Exercise details:
From the listing below, extract every line in which the word "with" appears.

------

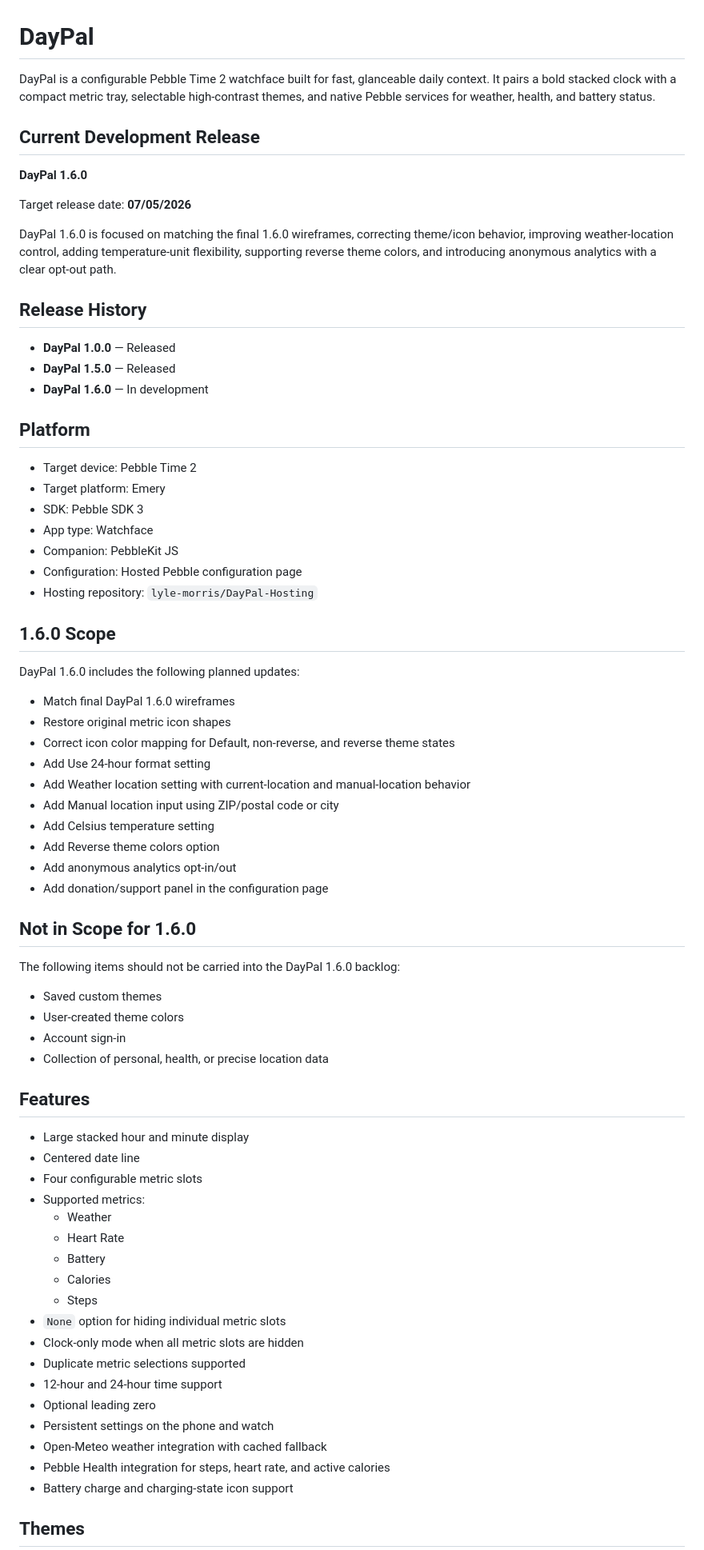
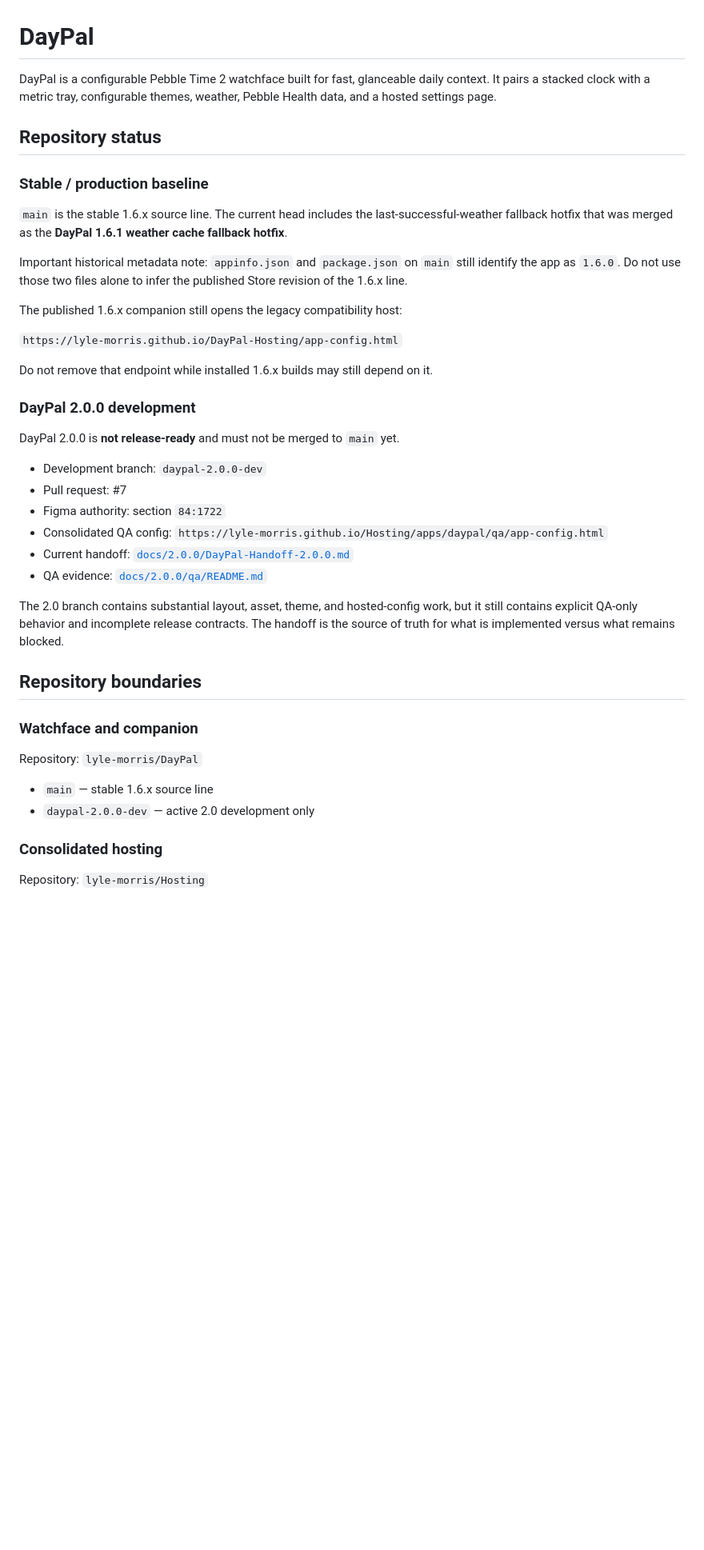
Before and after one commit to lyle-morris/DayPal, a Markdown page: README.md, the part around one of its changes. Shown at 80% size. Drawn GitHub-style; blank space fills up the shorter version.

Commit message:
Clarify DayPal stable and 2.0 development state

```diff
--- a/README.md
+++ b/README.md
@@ -1,75 +1,44 @@
 # DayPal
 
-DayPal is a configurable Pebble Time 2 watchface built for fast, glanceable daily context. It pairs a bold stacked clock with a compact metric tray, selectable high-contrast themes, and native Pebble services for weather, health, and battery status.
+DayPal is a configurable Pebble Time 2 watchface built for fast, glanceable daily context. It pairs a stacked clock with a metric tray, configurable themes, weather, Pebble Health data, and a hosted settings page.
 
-## Current Development Release
+## Repository status
 
-**DayPal 1.6.0**
+### Stable / production baseline
 
-Target release date: **07/05/2026**
+`main` is the stable 1.6.x source line. The current head includes the last-successful-weather fallback hotfix that was merged as the **DayPal 1.6.1 weather cache fallback hotfix**.
 
-DayPal 1.6.0 is focused on matching the final 1.6.0 wireframes, correcting theme/icon behavior, improving weather-location control, adding temperature-unit flexibility, supporting reverse theme colors, and introducing anonymous analytics with a clear opt-out path.
+Important historical metadata note: `appinfo.json` and `package.json` on `main` still identify the app as `1.6.0`. Do not use those two files alone to infer the published Store revision of the 1.6.x line.
 
-## Release History
+The published 1.6.x companion still opens the legacy compatibility host:
 
-- **DayPal 1.0.0** — Released
-- **DayPal 1.5.0** — Released
-- **DayPal 1.6.0** — In development
+`https://lyle-morris.github.io/DayPal-Hosting/app-config.html`
 
-## Platform
+Do not remove that endpoint while installed 1.6.x builds may still depend on it.
 
-- Target device: Pebble Time 2
-- Target platform: Emery
-- SDK: Pebble SDK 3
-- App type: Watchface
-- Companion: PebbleKit JS
-- Configuration: Hosted Pebble configuration page
-- Hosting repository: `lyle-morris/DayPal-Hosting`
+### DayPal 2.0.0 development
 
-## 1.6.0 Scope
+DayPal 2.0.0 is **not release-ready** and must not be merged to `main` yet.
 
-DayPal 1.6.0 includes the following planned updates:
+- Development branch: `daypal-2.0.0-dev`
+- Pull request: #7
+- Figma authority: section `84:1722`
+- Consolidated QA config: `https://lyle-morris.github.io/Hosting/apps/daypal/qa/app-config.html`
+- Current handoff: [`docs/2.0.0/DayPal-Handoff-2.0.0.md`](docs/2.0.0/DayPal-Handoff-2.0.0.md)
+- QA evidence: [`docs/2.0.0/qa/README.md`](docs/2.0.0/qa/README.md)
 
-- Match final DayPal 1.6.0 wireframes
-- Restore original metric icon shapes
-- Correct icon color mapping for Default, non-reverse, and reverse theme states
-- Add Use 24-hour format setting
-- Add Weather location setting with current-location and manual-location behavior
-- Add Manual location input using ZIP/postal code or city
-- Add Celsius temperature setting
-- Add Reverse theme colors option
-- Add anonymous analytics opt-in/out
-- Add donation/support panel in the configuration page
+The 2.0 branch contains substantial layout, asset, theme, and hosted-config work, but it still contains explicit QA-only behavior and incomplete release contracts. The handoff is the source of truth for what is implemented versus what remains blocked.
 
-## Not in Scope for 1.6.0
+## Repository boundaries
 
-The following items should not be carried into the DayPal 1.6.0 backlog:
+### Watchface and companion
 
-- Saved custom themes
-- User-created theme colors
-- Account sign-in
-- Collection of personal, health, or precise location data
+Repository: `lyle-morris/DayPal`
 
-## Features
+- `main` — stable 1.6.x source line
+- `daypal-2.0.0-dev` — active 2.0 development only
 
-- Large stacked hour and minute display
-- Centered date line
-- Four configurable metric slots
-- Supported metrics:
-  - Weather
-  - Heart Rate
-  - Battery
-  - Calories
-  - Steps
-- `None` option for hiding individual metric slots
-- Clock-only mode when all metric slots are hidden
-- Duplicate metric selections supported
-- 12-hour and 24-hour time support
-- Optional leading zero
-- Persistent settings on the phone and watch
-- Open-Meteo weather integration with cached fallback
-- Pebble Health integration for steps, heart rate, and active calories
-- Battery charge and charging-state icon support
+### Consolidated hosting
 
-## Themes
+Repository: `lyle-morris/Hosting`
 
```
Also changed, not shown: other parts of README.md (+25 -159 lines).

------

Exercise solution:
-DayPal is a configurable Pebble Time 2 watchface built for fast, glanceable daily context. It pairs a bold stacked clock with a compact metric tray, selectable high-contrast themes, and native Pebble services for weather, health, and battery status.
+DayPal is a configurable Pebble Time 2 watchface built for fast, glanceable daily context. It pairs a stacked clock with a metric tray, configurable themes, weather, Pebble Health data, and a hosted settings page.
-DayPal 1.6.0 is focused on matching the final 1.6.0 wireframes, correcting theme/icon behavior, improving weather-location control, adding temperature-unit flexibility, supporting reverse theme colors, and introducing anonymous analytics with a clear opt-out path.
-- Add Weather location setting with current-location and manual-location behavior
-- Open-Meteo weather integration with cached fallback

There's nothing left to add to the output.